→ WHAT TO WORK ON: Gather each line of the records where "shared" appears.

→ Version comparison data:
********

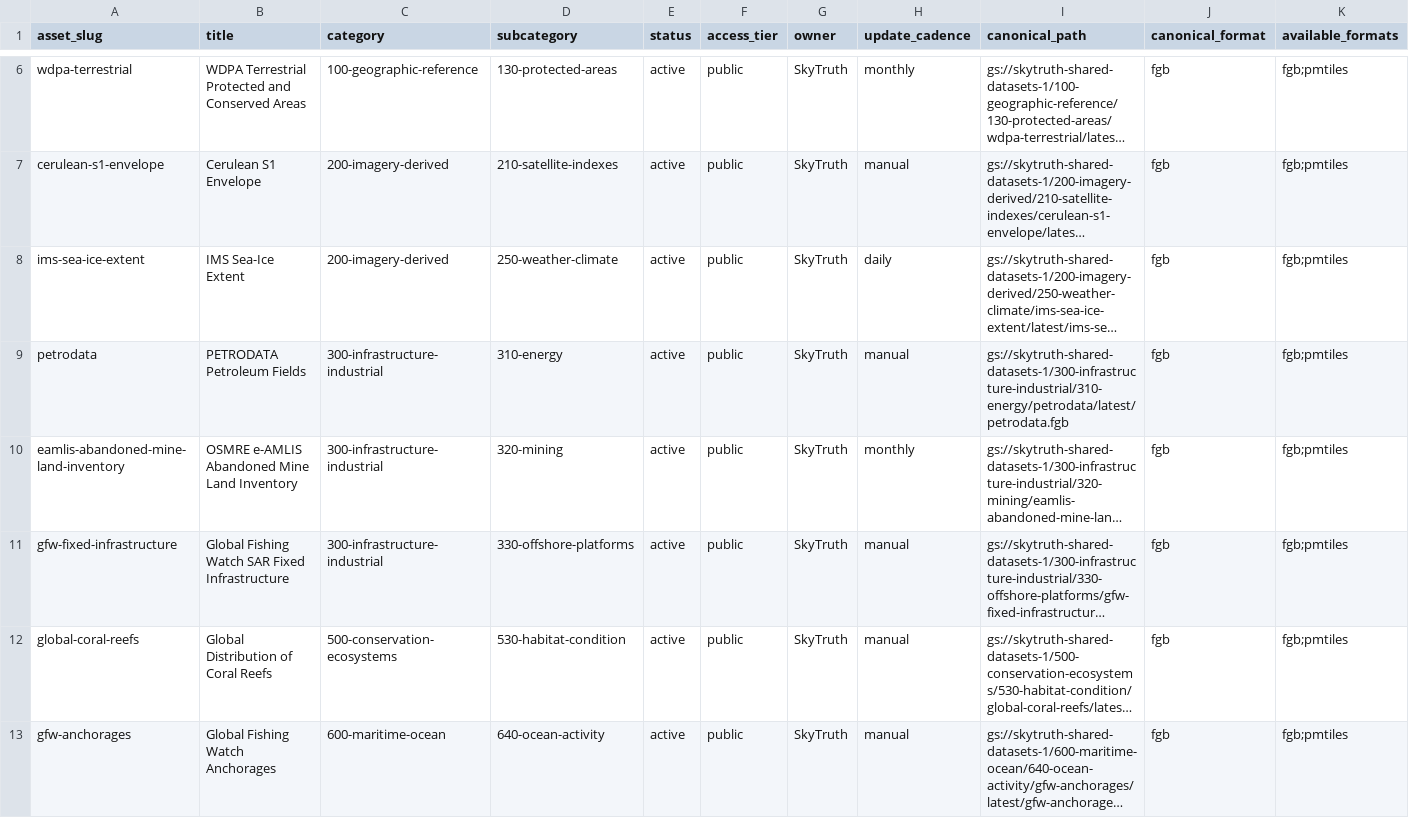
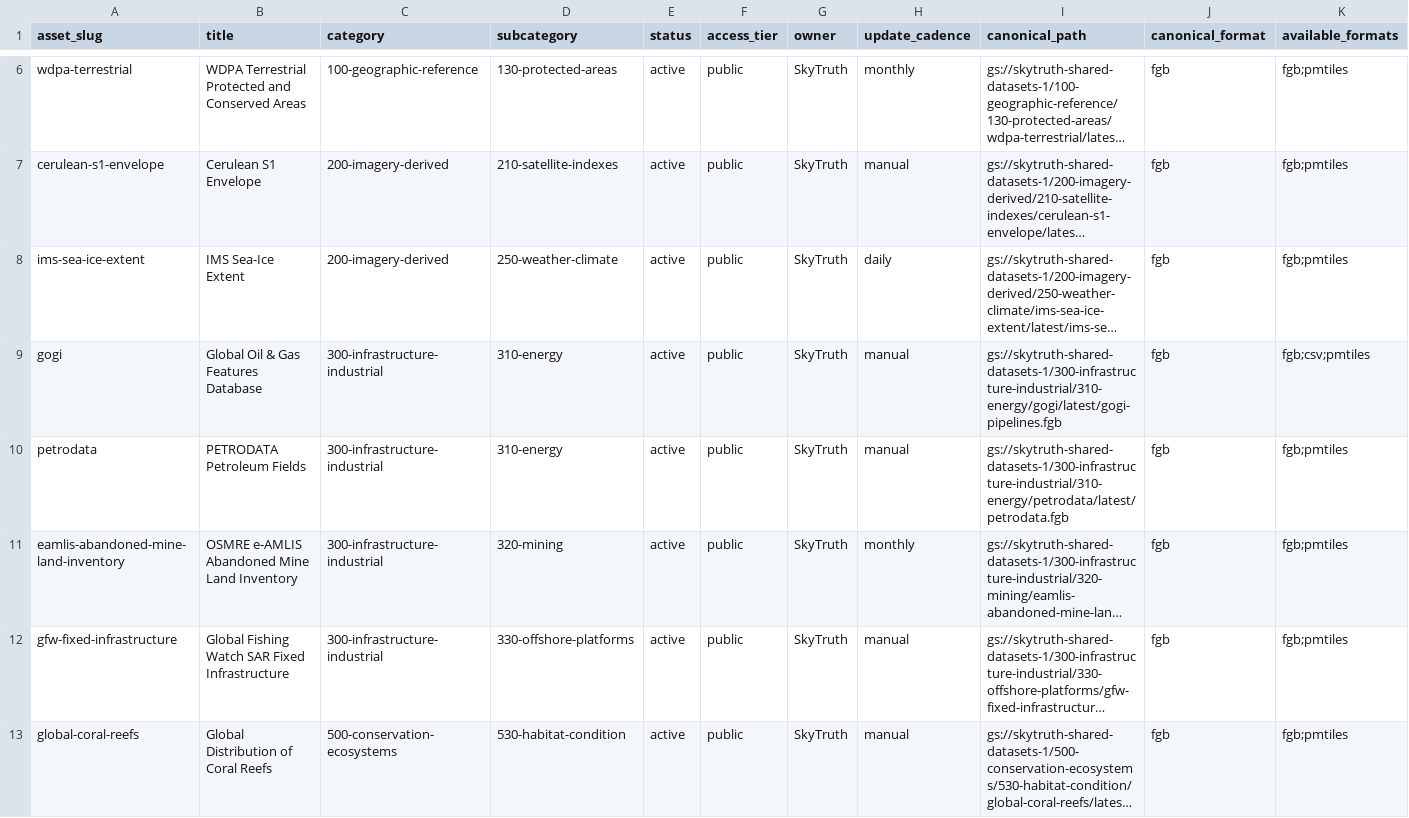
Before and after one commit to SkyTruth/shared-datasets-1, a CSV file: catalog/shared-datasets-catalog.csv, drawn as a sheet; only a part is shown, gaps mark what is left out; the shorter side is filled out with more unchanged rows; long unchanged cells end in …; rows hold the shown columns only; the diff names each change by its address in the sheet, - before the commit and + after, or states it on an @@ line.

```diff
--- a/catalog/shared-datasets-catalog.csv
+++ b/catalog/shared-datasets-catalog.csv
+row 9: gogi | Global Oil & Gas Features Database | 300-infrastructure-industrial | 310-energy | active | public | SkyTruth | manual | gs://skytruth-shared-datasets-1/300-infrastructure-industrial/310-energy/gogi/latest/gogi-pipelines.fgb | fgb | fgb;csv;pmtiles
```
Also changed, not shown: 14 other files.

********

→ EXERCISE SOLUTION:
Before and after one commit to SkyTruth/shared-datasets-1, a CSV file: catalog/shared-datasets-catalog.csv, drawn as a sheet; only a part is shown, gaps mark what is left out; the shorter side is filled out with more unchanged rows; long unchanged cells end in …; rows hold the shown columns only; the diff names each change by its address in the sheet, - before the commit and + after, or states it on an @@ line.
--- a/catalog/shared-datasets-catalog.csv
+++ b/catalog/shared-datasets-catalog.csv
+row 9: gogi | Global Oil & Gas Features Database | 300-infrastructure-industrial | 310-energy | active | public | SkyTruth | manual | gs://skytruth-shared-datasets-1/300-infrastructure-industrial/310-energy/gogi/latest/gogi-pipelines.fgb | fgb | fgb;csv;pmtiles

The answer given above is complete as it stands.